Assessing China’s Economic Reform Agenda

Beijing article icon Issue Brief Chinese President Xi Jinping and Premier Li Keqiang face daunting challenges in reforming the world’s second largest economy, but reforms on the agenda only scratch the surface of China’s nonmarket economy.

By Adam Hersh | Thursday, May 1, 2014

The Unfinished Response to Ukraine

Eastern UkraineWith the Ukraine crisis far from over, the United States needs to take several additional steps to bolster its response, including stronger sanctions that may need to remain in place for years.

By Vikram Singh and Ken Sofer | Friday, April 25, 2014

A User’s Guide to the Fiscal Year 2015 Defense Budget

Hagel article icon Issue Brief The U.S. Department of Defense faces hard choices if it wants to create a fiscally responsible budget plan for the coming years.

By Lawrence J. Korb, Max Hoffman, and Kate Blakeley | Thursday, April 24, 2014

Achieving Unity in Ukraine

The agreement reached in Geneva to de-escalate hostilities in Ukraine may or may not succeed, but the best opportunity for lasting peace rests in Kiev’s commitment to inclusive and transparent constitutional reform.

By Cory Welt | Friday, April 18, 2014

Why IMF Reforms Matter for American Leadership on the Global Stage

Christine LagardeReforming the IMF strengthens a U.S.-led international institution that promotes economic growth and stability and reduces the effects of global crises, without increasing U.S. financial commitments. Congress missed a recent opportunity to ratify these reforms, but it can still act.

By Molly Elgin-Cossart | Thursday, April 10, 2014

Tunisia’s Struggle for Political Pluralism After Ennahda

book_alt2 icon Report This report examines intra-Islamist debates on political change and the battle of ideas against violent extremism in North Africa.

By Hardin Lang, Mokhtar Awad, Peter Juul, and Brian Katulis | Thursday, April 3, 2014

Turkey in Turmoil

Ankara article icon Issue Brief The upcoming Turkish elections will shape the future of a key NATO ally.

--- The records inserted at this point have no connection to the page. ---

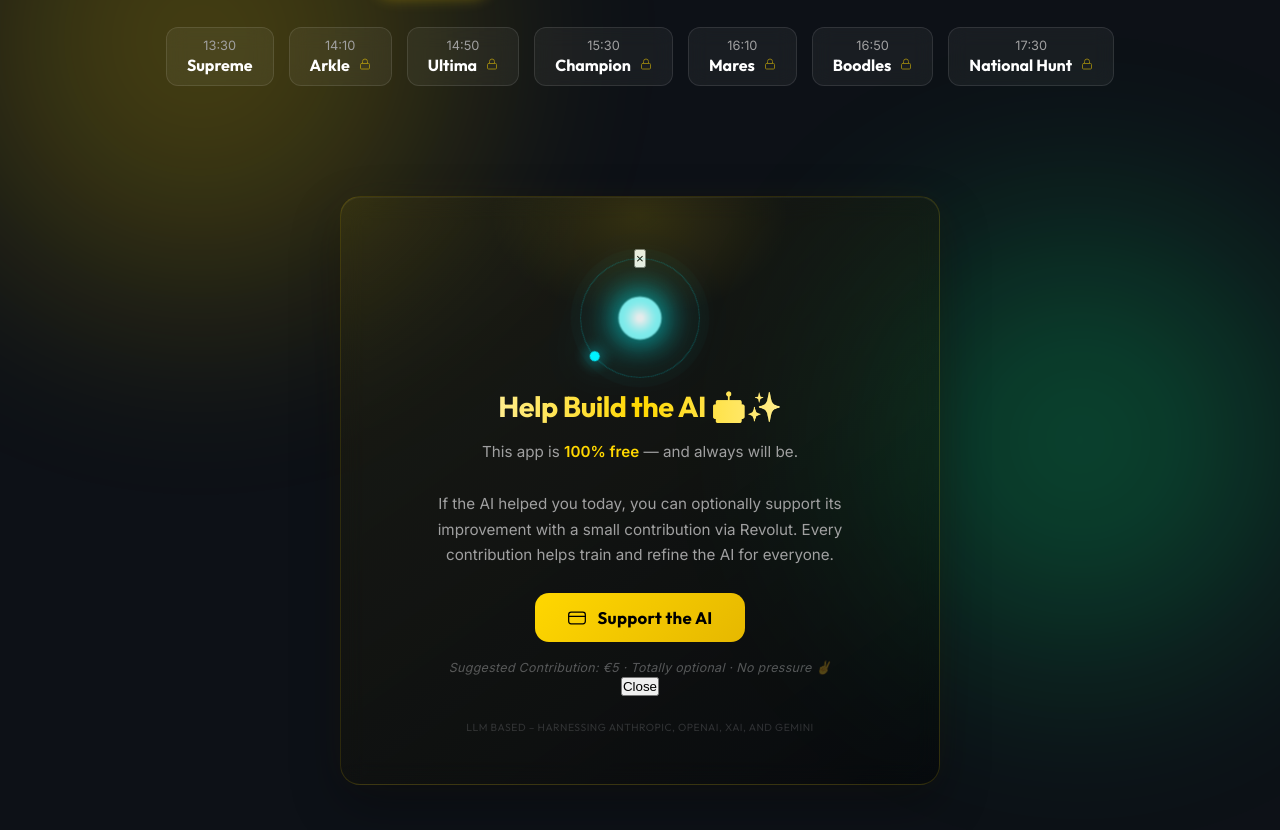
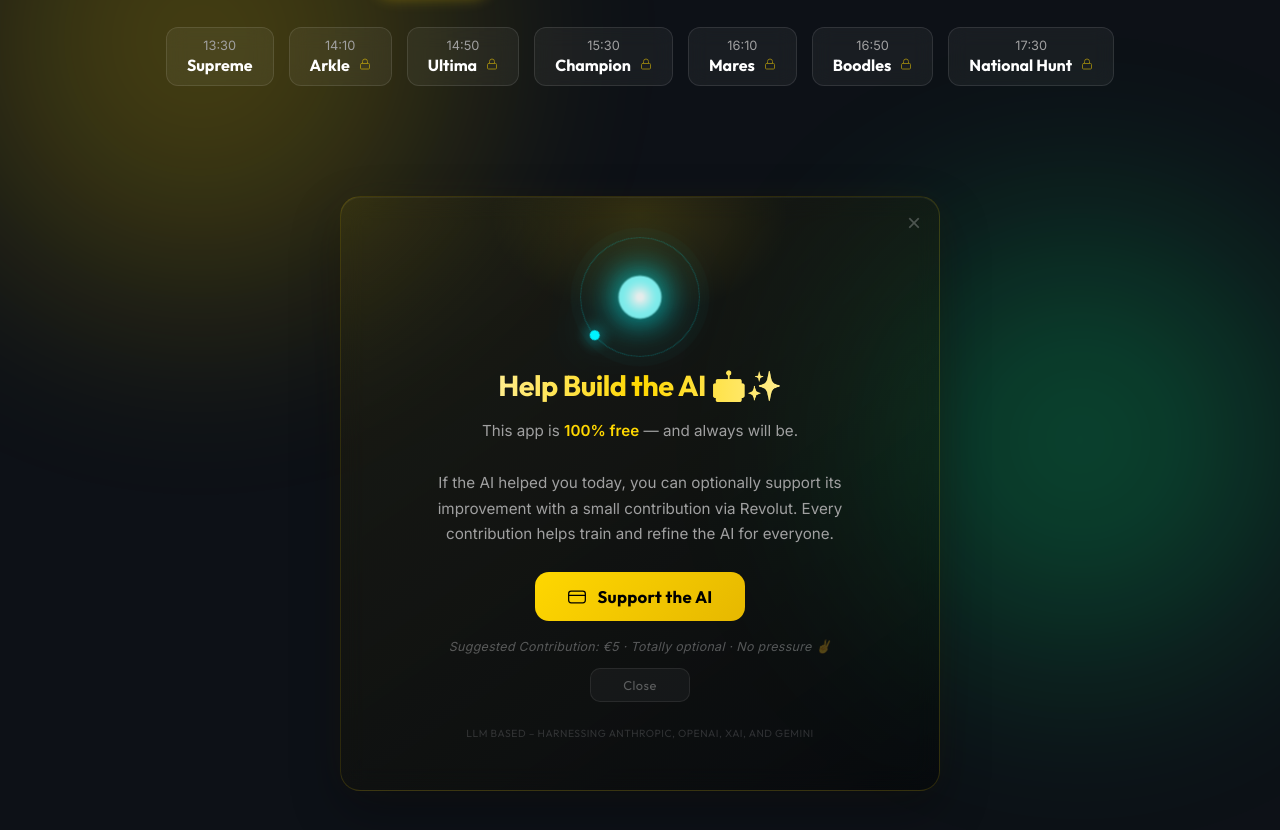
Before and after one commit to brianmcglynncode/HorseRacingPredictor, a website: page public/index.html in a window 1280 px wide. Shown: the part 160-990 px from the top of the page. Drawn offline with Linux system fonts and the light colour scheme.

Commit message:
fix: restore accidentally removed tip card close button styles

```diff
--- a/public/style.css
+++ b/public/style.css
@@ -1630,6 +1630,49 @@
     font-family: 'Outfit', sans-serif;
 }
 
+/* Tip Card X Close Button (Top-Right) */
+.tip-card-close-x {
+    position: absolute;
+    top: 14px;
+    right: 18px;
+    background: none;
+    border: none;
+    color: rgba(255, 255, 255, 0.25);
+    font-size: 1.5rem;
+    cursor: pointer;
+    transition: color 0.2s, transform 0.2s;
+    line-height: 1;
+    z-index: 2;
+}
+
+.tip-card-close-x:hover {
+    color: rgba(255, 255, 255, 0.7);
+    transform: scale(1.15);
+}
+
+/* Tip Card Close Button (Bottom) */
+.tip-card-close-bottom {
+    display: inline-block;
+    margin-top: 14px;
+    background: rgba(255, 255, 255, 0.04);
+    border: 1px solid rgba(255, 255, 255, 0.08);
+    border-radius: 10px;
+    padding: 8px 32px;
+    color: rgba(255, 255, 255, 0.3);
+    font-family: 'Outfit', sans-serif;
+    font-weight: 500;
+    font-size: 0.8rem;
+    cursor: pointer;
+    transition: all 0.25s ease;
+    letter-spacing: 0.5px;
+}
+
+.tip-card-close-bottom:hover {
+    background: rgba(255, 255, 255, 0.08);
+    color: rgba(255, 255, 255, 0.6);
+    border-color: rgba(255, 255, 255, 0.15);
+}
+
 /* Fade out animation when dismissed */
 .success-tip-section.dismissed {
     opacity: 0;
```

By Michael Werz and Max Hoffman | Thursday, March 27, 2014

Key Elements of Sanctions and Support to Address Russian Aggression in Ukraine

article icon Issue Brief The U.S. response to the crisis in Ukraine should include these key elements of sanctions against Russia and support for Ukraine.

By Vikram Singh and Ken Sofer | Wednesday, March 26, 2014

Italy’s New ‘Bulldozer’ Prime Minister

Matteo Renzi article icon Issue Brief As President Obama prepares to meet with Italy’s new prime minister, Matteo Renzi, this brief highlights his background and, more importantly, his plans to reform Italy’s politics and revive its struggling economy.

By Matt Browne | Wednesday, March 26, 2014

Moving Beyond Sectarianism

Jaafari bannerSecular personal status laws are necessary to safeguard basic rights in the Middle East.

By Peter Juul | Monday, March 24, 2014

What Joins the United States and China and What Divides Them?

AnnenbergAlthough the United States and China must work to resolve their differences, they can take steps to improve the lives of their citizens in the meantime.

By Nina Hachigian | Friday, March 21, 2014

Too Young: Helping Child Brides in the Developing World

We need targeted efforts to assist child brides if we hope to break the vicious cycle that treats our daughters as a disposable commodity.

By John Norris | Wednesday, March 19, 2014

The Case for Regional Compacts

article icon Issue Brief As the Millennium Challenge Corporation approaches its 10-year anniversary, it must explore and implement new aid approaches to stay on the cutting edge of international development best practices. Embracing regional compacts and regional threshold programs would allow the MCC to increase its number of beneficiaries and the sustained impact of its work at little to no additional cost.

By Paul Applegarth, Casey Dunning, and John Norris | Monday, March 17, 2014

The First Time Putin Tried to Invade a Foreign Country

article icon Issue Brief During the Kosovo war in 1999, Vladimir Putin, who was the Russian national security advisor at the time, backed a dangerous plan that almost led to NATO exchanging fire with Russian troops. Here’s what Putin learned from the incident, and what the West probably should have.

By John Norris | Thursday, March 13, 2014

Concrete Steps to Address the Crisis in Ukraine

Ukrainian flag protestor book_alt2 icon Report The United States possesses key economic and diplomatic tools to support international law and impose a cost on Russia for its invasion of Ukraine.

By Ken Sofer | Wednesday, March 12, 2014